“Computer users pass around USB sticks like silicon business cards,” Andy Greenberg reports for Wired. “lthough we know they often carry malware infections, we depend on antivirus scans and the occasional reformatting to keep our thumbdrives from becoming the carrier for the next digital epidemic. But the security problems with USB devices run deeper than you think: Their risk isn’t just in what they carry, it’s built into the core of how they work.”

“That’s the takeaway from findings security researchers Karsten Nohl and Jakob Lell plan to present next week, demonstrating a collection of proof-of-concept malicious software that highlights how the security of USB devices has long been fundamentally broken,” Greenberg reports. “The kind of compromise they’re demonstrating is nearly impossible to counter without banning the sharing of USB devices or filling your port with superglue. ‘These problems can’t be patched,’ says Nohl, who will join Lell in presenting the research at the Black Hat security conference in Las Vegas. ‘We’re exploiting the very way that USB is designed.'”

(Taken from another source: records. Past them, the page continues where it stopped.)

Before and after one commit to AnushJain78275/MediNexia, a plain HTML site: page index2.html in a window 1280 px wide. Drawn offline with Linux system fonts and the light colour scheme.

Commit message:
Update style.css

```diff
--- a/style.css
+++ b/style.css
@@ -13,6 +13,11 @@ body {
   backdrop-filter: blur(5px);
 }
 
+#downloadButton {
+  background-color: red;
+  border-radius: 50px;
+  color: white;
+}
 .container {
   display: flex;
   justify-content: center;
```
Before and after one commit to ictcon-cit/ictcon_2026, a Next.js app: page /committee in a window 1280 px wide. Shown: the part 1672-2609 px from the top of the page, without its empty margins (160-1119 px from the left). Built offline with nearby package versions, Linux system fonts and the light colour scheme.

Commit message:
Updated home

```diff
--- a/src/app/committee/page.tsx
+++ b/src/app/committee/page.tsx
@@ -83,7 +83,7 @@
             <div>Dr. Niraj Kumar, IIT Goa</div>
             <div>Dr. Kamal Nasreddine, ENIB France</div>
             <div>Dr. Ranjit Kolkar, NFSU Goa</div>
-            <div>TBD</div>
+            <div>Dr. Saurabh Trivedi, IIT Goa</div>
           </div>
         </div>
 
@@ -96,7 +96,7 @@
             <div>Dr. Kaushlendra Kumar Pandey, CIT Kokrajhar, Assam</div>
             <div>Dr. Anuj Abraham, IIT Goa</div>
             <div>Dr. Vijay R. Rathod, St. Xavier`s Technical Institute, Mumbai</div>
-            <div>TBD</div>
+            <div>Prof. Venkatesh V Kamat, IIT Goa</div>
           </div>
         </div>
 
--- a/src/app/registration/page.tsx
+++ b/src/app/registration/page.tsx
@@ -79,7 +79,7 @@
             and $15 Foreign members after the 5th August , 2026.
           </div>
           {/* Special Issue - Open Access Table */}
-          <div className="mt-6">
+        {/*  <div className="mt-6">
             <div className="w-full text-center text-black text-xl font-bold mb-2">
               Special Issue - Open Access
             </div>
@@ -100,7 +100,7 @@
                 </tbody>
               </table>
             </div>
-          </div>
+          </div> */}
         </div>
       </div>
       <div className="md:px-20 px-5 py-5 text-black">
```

Greenberg reports, “The problem isn’t limited to thumb drives. All manner of USB devices from keyboards and mice to smartphones have firmware that can be reprogrammed — in addition to USB memory sticks, Nohl and Lell say they’ve also tested their attack on an Android handset plugged into a PC… University of Pennsylvania computer science professor Matt Blaze speculates that the USB attack may in fact already be common practice for the NSA. He points to a spying device known as Cottonmouth, revealed earlier this year in the leaks of Edward Snowden. The device, which hid in a USB peripheral plug, was advertised in a collection of NSA internal documents as surreptitiously installing malware on a target’s machine.”

Much more in the full article here.